Delayed-interval delivery of twins in 13 pregnancies.


Background: Delayed interval delivery is a rare practice aiming at prolonging gestation for the second twin in case of pre-viable birth of twin one. Our objective was to identify factors related to successful delayed delivery of the second twin, among cases in which the interval after delivery of the first twin was above 24h.

Method: A descriptive, retrospective and multicenter study of all delayed interval deliveries in dichorionic twins in 4 perinatal centers in Paris over a 14-year period.

Results: In 13 cases of delayed interval delivery, delivery of twin 1 was at a median of 18 weeks’ gestation (range 14WG+2days to 24WG), and none survived. Delivery of the second twin occurred at a median of 25 weeks’ gestation +3 days, 51 days after twin 1 (range 13-138 days). Seven of the 13s twins (54 %) survived. There were 5 cases of chorioamnionitis and 1 case of maternal disseminated intravascular coagulation. Poor outcome was not significantly associated with the gestational age, presentation for PPROM or inflammatory markers (C-reactive protein and white blood cell count) at the time of delivery of twin 1.

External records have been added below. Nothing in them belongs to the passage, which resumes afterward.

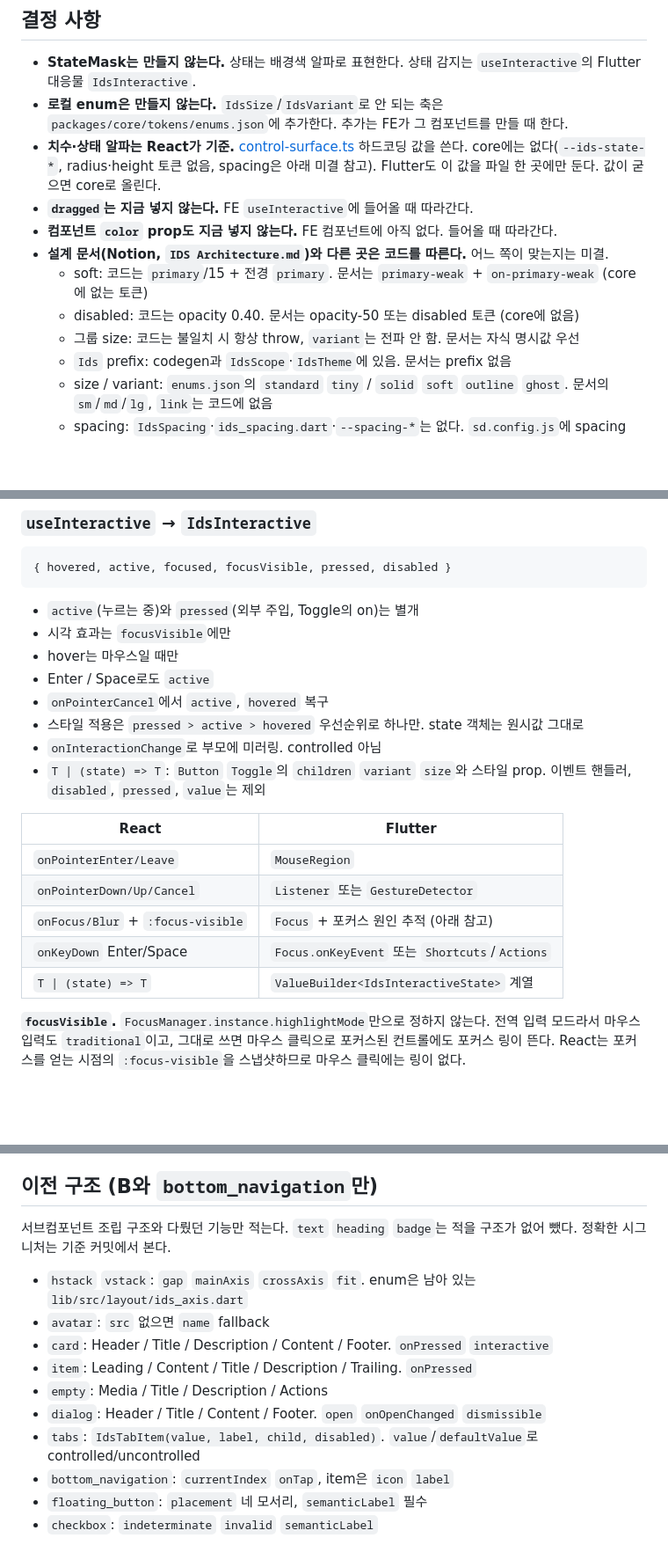
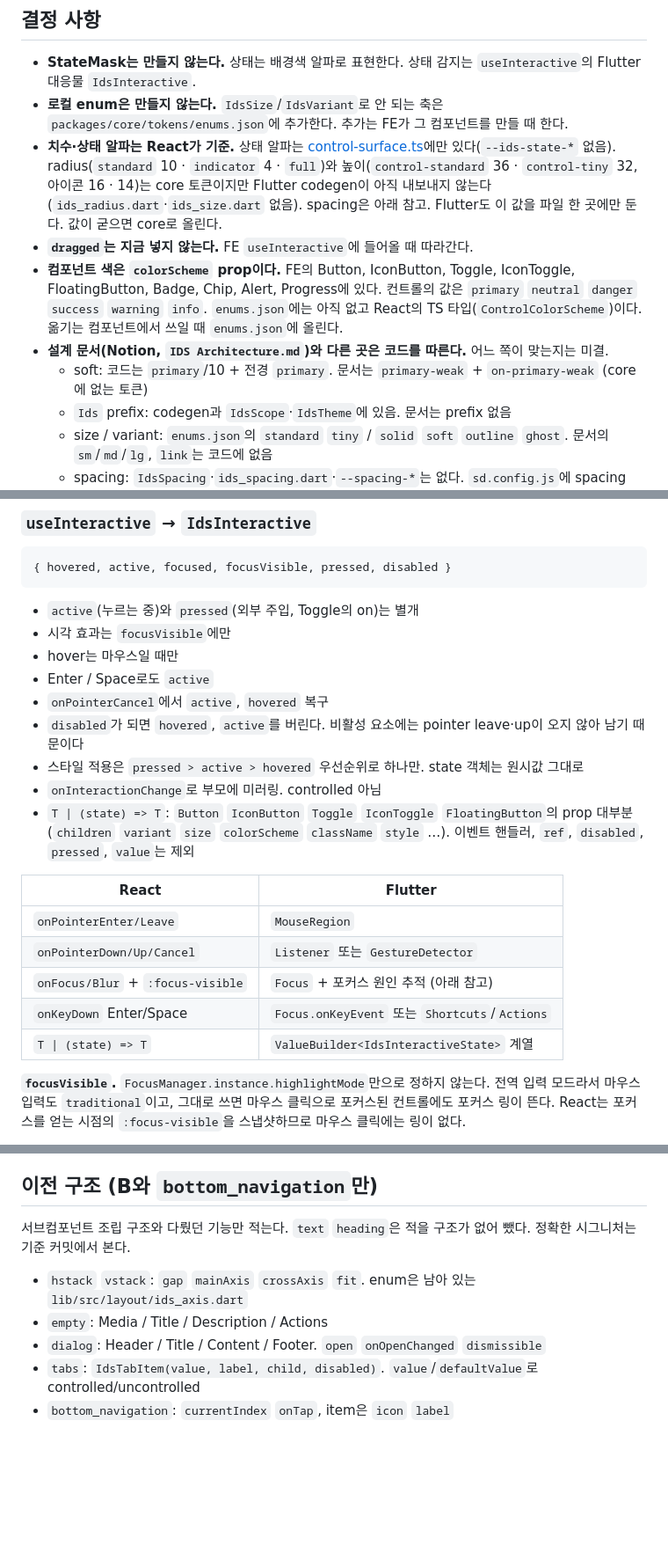
Before and after one commit to gsainfoteam/ids, a Markdown page: packages/flutter/MIGRATION.md, 3 parts joined by grey strips. Shown at 88% size. Drawn GitHub-style; blank space fills up the shorter version.

```diff
--- a/packages/flutter/MIGRATION.md
+++ b/packages/flutter/MIGRATION.md
@@ -23,13 +23,11 @@ git show ed74578:packages/flutter/example/lib/components/card_usecase.dart
 
 - **StateMask는 만들지 않는다.** 상태는 배경색 알파로 표현한다. 상태 감지는 `useInteractive`의 Flutter 대응물 `IdsInteractive`.
 - **로컬 enum은 만들지 않는다.** `IdsSize`/`IdsVariant`로 안 되는 축은 `packages/core/tokens/enums.json`에 추가한다. 추가는 FE가 그 컴포넌트를 만들 때 한다.
-- **치수·상태 알파는 React가 기준.** [control-surface.ts](../react/src/components/control-surface.ts) 하드코딩 값을 쓴다. core에는 없다(`--ids-state-*`, radius·height 토큰 없음, spacing은 아래 미결 참고). Flutter도 이 값을 파일 한 곳에만 둔다. 값이 굳으면 core로 올린다.
+- **치수·상태 알파는 React가 기준.** 상태 알파는 [control-surface.ts](../react/src/internal/control-surface.ts)에만 있다(`--ids-state-*` 없음). radius(`standard` 10 · `indicator` 4 · `full`)와 높이(`control-standard` 36 · `control-tiny` 32, 아이콘 16 · 14)는 core 토큰이지만 Flutter codegen이 아직 내보내지 않는다(`ids_radius.dart`·`ids_size.dart` 없음). spacing은 아래 참고. Flutter도 이 값을 파일 한 곳에만 둔다. 값이 굳으면 core로 올린다.
 - **`dragged`는 지금 넣지 않는다.** FE `useInteractive`에 들어올 때 따라간다.
-- **컴포넌트 `color` prop도 지금 넣지 않는다.** FE 컴포넌트에 아직 없다. 들어올 때 따라간다.
+- **컴포넌트 색은 `colorScheme` prop이다.** FE의 Button, IconButton, Toggle, IconToggle, FloatingButton, Badge, Chip, Alert, Progress에 있다. 컨트롤의 값은 `primary` `neutral` `danger` `success` `warning` `info`. `enums.json`에는 아직 없고 React의 TS 타입(`ControlColorScheme`)이다. 옮기는 컴포넌트에서 쓰일 때 `enums.json`에 올린다.
 - **설계 문서(Notion, `IDS Architecture.md`)와 다른 곳은 코드를 따른다.** 어느 쪽이 맞는지는 미결.
-  - soft: 코드는 `primary`/15 + 전경 `primary`. 문서는 `primary-weak` + `on-primary-weak` (core에 없는 토큰)
-  - disabled: 코드는 opacity 0.40. 문서는 opacity-50 또는 disabled 토큰 (core에 없음)
-  - 그룹 size: 코드는 불일치 시 항상 throw, `variant`는 전파 안 함. 문서는 자식 명시값 우선
+  - soft: 코드는 `primary`/10 + 전경 `primary`. 문서는 `primary-weak` + `on-primary-weak` (core에 없는 토큰)
   - `Ids` prefix: codegen과 `IdsScope`·`IdsTheme`에 있음. 문서는 prefix 없음
   - size / variant: `enums.json`의 `standard` `tiny` / `solid` `soft` `outline` `ghost`. 문서의 `sm`/`md`/`lg`, `link`는 코드에 없음
   - spacing: `IdsSpacing`·`ids_spacing.dart`·`--spacing-*`는 없다. `sd.config.js`에 spacing formatter가 없다. 문서는 있다고 적음
@@ -71,17 +75,18 @@ FE의 `Slot` `FocusTrap` `DirectionProvider` `When`은 Flutter에 필요 없을
 - hover는 마우스일 때만
 - Enter / Space로도 `active`
 - `onPointerCancel`에서 `active`, `hovered` 복구
+- `disabled`가 되면 `hovered`, `active`를 버린다. 비활성 요소에는 pointer leave·up이 오지 않아 남기 때문이다
 - 스타일 적용은 `pressed > active > hovered` 우선순위로 하나만. state 객체는 원시값 그대로
 - `onInteractionChange`로 부모에 미러링. controlled 아님
-- `T | (state) => T`: `Button` `Toggle`의 `children` `variant` `size`와 스타일 prop. 이벤트 핸들러, `disabled`, `pressed`, `value`는 제외
+- `T | (state) => T`: `Button` `IconButton` `Toggle` `IconToggle` `FloatingButton`의 prop 대부분(`children` `variant` `size` `colorScheme` `className` `style` …). 이벤트 핸들러, `ref`, `disabled`, `pressed`, `value`는 제외
 
-| React                             | Flutter                                         |
-| --------------------------------- | ----------------------------------------------- |
-| `onPointerEnter/Leave`            | `MouseRegion`                                   |
-| `onPointerDown/Up/Cancel`         | `Listener` 또는 `GestureDetector`               |
-| `onFocus/Blur` + `:focus-visible` | `Focus` + 포커스 원인 추적 (아래 참고)          |
-| `onKeyDown` Enter/Space           | `Focus.onKeyEvent` 또는 `Shortcuts`/`Actions`   |
-| `T \| (state) => T`               | `ValueBuilder<IdsInteractiveState>` 계열        |
+| React                             | Flutter                                       |
+| --------------------------------- | --------------------------------------------- |
+| `onPointerEnter/Leave`            | `MouseRegion`                                 |
+| `onPointerDown/Up/Cancel`         | `Listener` 또는 `GestureDetector`             |
+| `onFocus/Blur` + `:focus-visible` | `Focus` + 포커스 원인 추적 (아래 참고)        |
+| `onKeyDown` Enter/Space           | `Focus.onKeyEvent` 또는 `Shortcuts`/`Actions` |
+| `T \| (state) => T`               | `ValueBuilder<IdsInteractiveState>` 계열      |
 
 **`focusVisible`.** `FocusManager.instance.highlightMode`만으로 정하지 않는다. 전역 입력 모드라서 마우스 입력도 `traditional`이고, 그대로 쓰면 마우스 클릭으로 포커스된 컨트롤에도 포커스 링이 뜬다. React는 포커스를 얻는 시점의 `:focus-visible`을 스냅샷하므로 마우스 클릭에는 링이 없다.
 
@@ -144,15 +161,10 @@ focusVisible = focused
 
 ## 이전 구조 (B와 `bottom_navigation`만)
 
-서브컴포넌트 조립 구조와 다뤘던 기능만 적는다. `text` `heading` `badge`는 적을 구조가 없어 뺐다. 정확한 시그니처는 기준 커밋에서 본다.
+서브컴포넌트 조립 구조와 다뤘던 기능만 적는다. `text` `heading`은 적을 구조가 없어 뺐다. 정확한 시그니처는 기준 커밋에서 본다.
 
 - `hstack` `vstack`: `gap` `mainAxis` `crossAxis` `fit`. enum은 남아 있는 `lib/src/layout/ids_axis.dart`
-- `avatar`: `src` 없으면 `name` fallback
-- `card`: Header / Title / Description / Content / Footer. `onPressed` `interactive`
-- `item`: Leading / Content / Title / Description / Trailing. `onPressed`
 - `empty`: Media / Title / Description / Actions
 - `dialog`: Header / Title / Content / Footer. `open` `onOpenChanged` `dismissible`
 - `tabs`: `IdsTabItem(value, label, child, disabled)`. `value`/`defaultValue`로 controlled/uncontrolled
 - `bottom_navigation`: `currentIndex` `onTap`, item은 `icon` `label`
-- `floating_button`: `placement` 네 모서리, `semanticLabel` 필수
-- `checkbox`: `indeterminate` `invalid` `semanticLabel`
```
Also changed, not shown: other parts of packages/flutter/MIGRATION.md (+36 -18 lines).
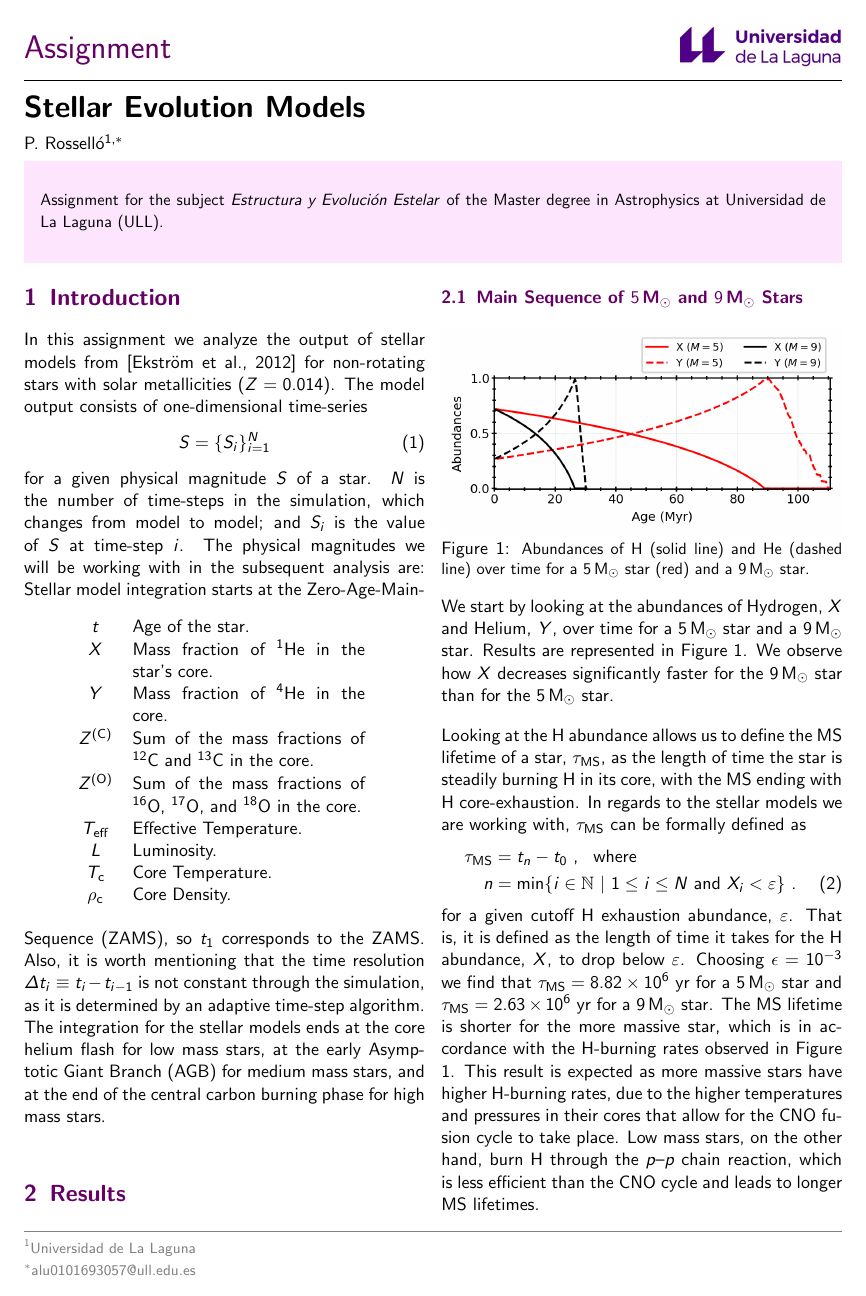
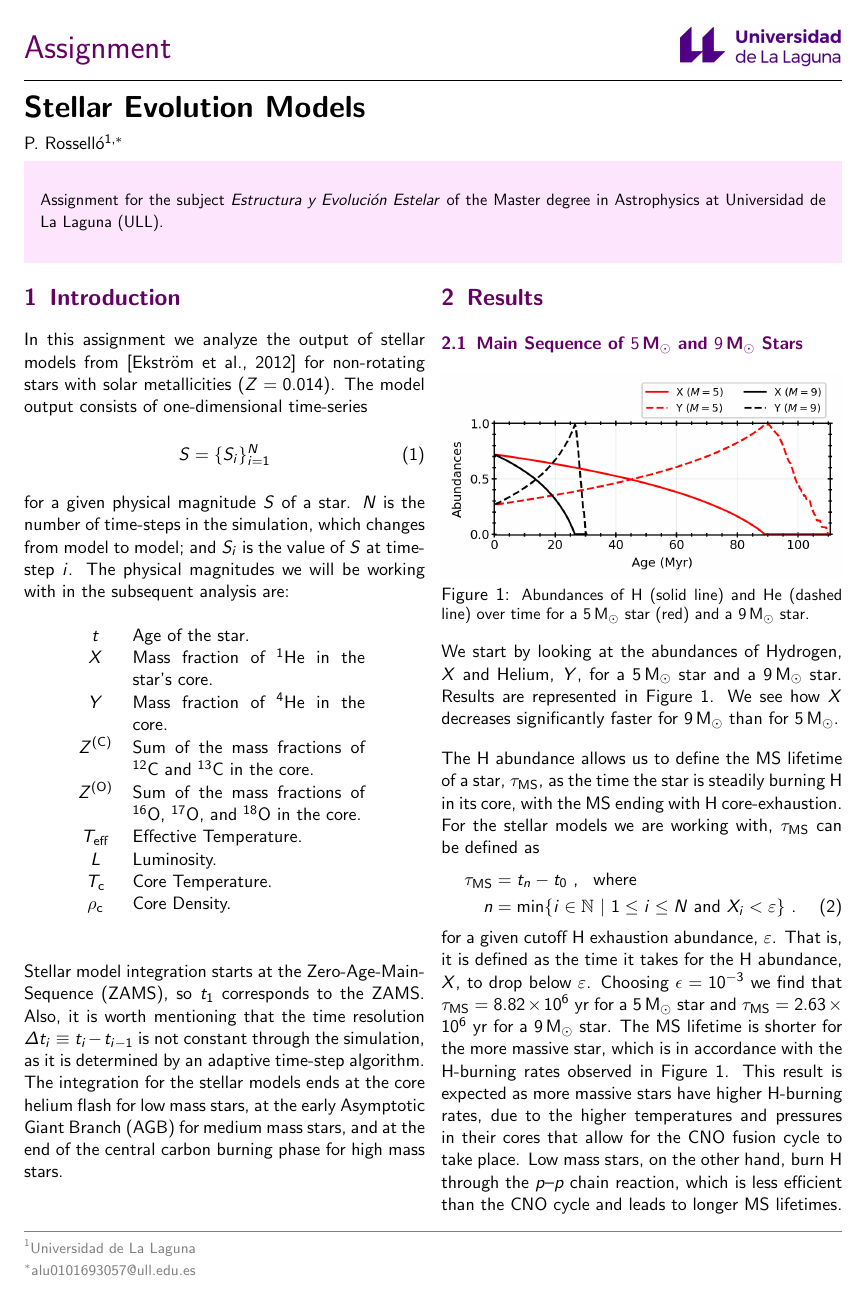
Before and after one commit to pererossello/stellar_evolution_models, a LaTeX document (latex_fold/main.tex, which reads latex_fold/sections/results.tex): page 1 of 8. Compiled offline with pdfLaTeX.

Commit message:
updated_report

```diff
--- a/latex_fold/sections/results.tex
+++ b/latex_fold/sections/results.tex
@@ -1,22 +1,19 @@
 \subsection{Main Sequence of $5 \, {\rm \textbf{M}}_\odot$ and $9 \,{\rm \textbf{M}}_\odot$ Stars}
-
 \begin{figure}[!ht]
     \centering
     \includegraphics[width=1.0\columnwidth]{../figures/abundances.png}  % adjust the width as you like
     \caption{\small Abundances of H (solid line) and He (dashed line) over time for a $5 \, {\rm M}_\odot$ star (red) and a $9\, {\rm M}_\odot$ star.}
     \label{fig:abundances}
 \end{figure}
+We start by looking at the abundances of Hydrogen, $X$ and Helium, $Y$, for a $5 \, {\rm M}_\odot$ star and a $9 \, {\rm M}_\odot$ star. Results are represented in Figure \ref{fig:abundances}. We see how $X$ decreases significantly faster for $ 9 \,{\rm M}_\odot$ than for $5 \,{\rm M}_\odot$.
 
-We start by looking at the abundances of Hydrogen, $X$ and Helium, $Y$, over time for a $5 \, {\rm M}_\odot$ star and a $9 \, {\rm M}_\odot$ star. Results are represented in Figure \ref{fig:abundances}. We observe how $X$ decreases significantly faster for the $ 9 \,{\rm M}_\odot$ star than for the $5 \,{\rm M}_\odot$ star.
-
-Looking at the H abundance allows us to define the MS lifetime of a star, $\tau_{\rm MS}$, as the length of time the star is steadily burning H in its core, with the MS ending with H core-exhaustion. In regards to the stellar models we are working with, $\tau_{\rm MS}$ can be formally defined as
+The H abundance allows us to define the MS lifetime of a star, $\tau_{\rm MS}$, as the time the star is steadily burning H in its core, with the MS ending with H core-exhaustion. For the stellar models we are working with, $\tau_{\rm MS}$ can be defined as
 \begin{align}
     \tau_{\rm MS} & = t_n - t_0 \ , \ \ {\rm where}                                                              \notag              \\
     n             & = {\rm min}\{i\in \mathbb{N} \ | \  1 \leq i \leq N \ {\rm and} \ X_i < \varepsilon\} \ . \label{eq:MS_lifetime}
 \end{align}
-for a given cutoff H exhaustion abundance, $\varepsilon$. That is, it is defined as the length of time it takes for the H abundance,
+for a given cutoff H exhaustion abundance, $\varepsilon$. That is, it is defined as the time it takes for the H abundance,
 $X$, to drop below $\varepsilon$. Choosing $\epsilon = 10^{-3}$ we find that $\tau_{\rm MS} = 8.82 \times 10^6$ yr for a $5 \, {\rm M}_\odot$ star and $\tau_{\rm MS} = 2.63 \times 10^6$ yr for a $9 \, {\rm M}_\odot$ star. The MS lifetime is shorter for the more massive star, which is in accordance with the H-burning rates observed in Figure \ref{fig:abundances}. This result is expected as more massive stars have higher H-burning rates, due to the higher temperatures and pressures in their cores that allow for the CNO fusion cycle to take place. Low mass stars, on the other hand, burn H through the $p\text{--}p$ chain reaction, which is less efficient than the CNO cycle and leads to longer MS lifetimes.
-
 % \onecolumn
 % \twocolumn
 
```
Also changed, not shown: latex_fold/main.tex (+1 -1 lines), latex_fold/sections/intro.tex (+1 -0 lines), latex_fold/main.pdf, report.pdf, 4 other files.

Conclusion: Delayed-interval delivery of the second twin may prolong pregnancy and lead the second twin child to a viable term of birth; but carries a risk of maternal complications.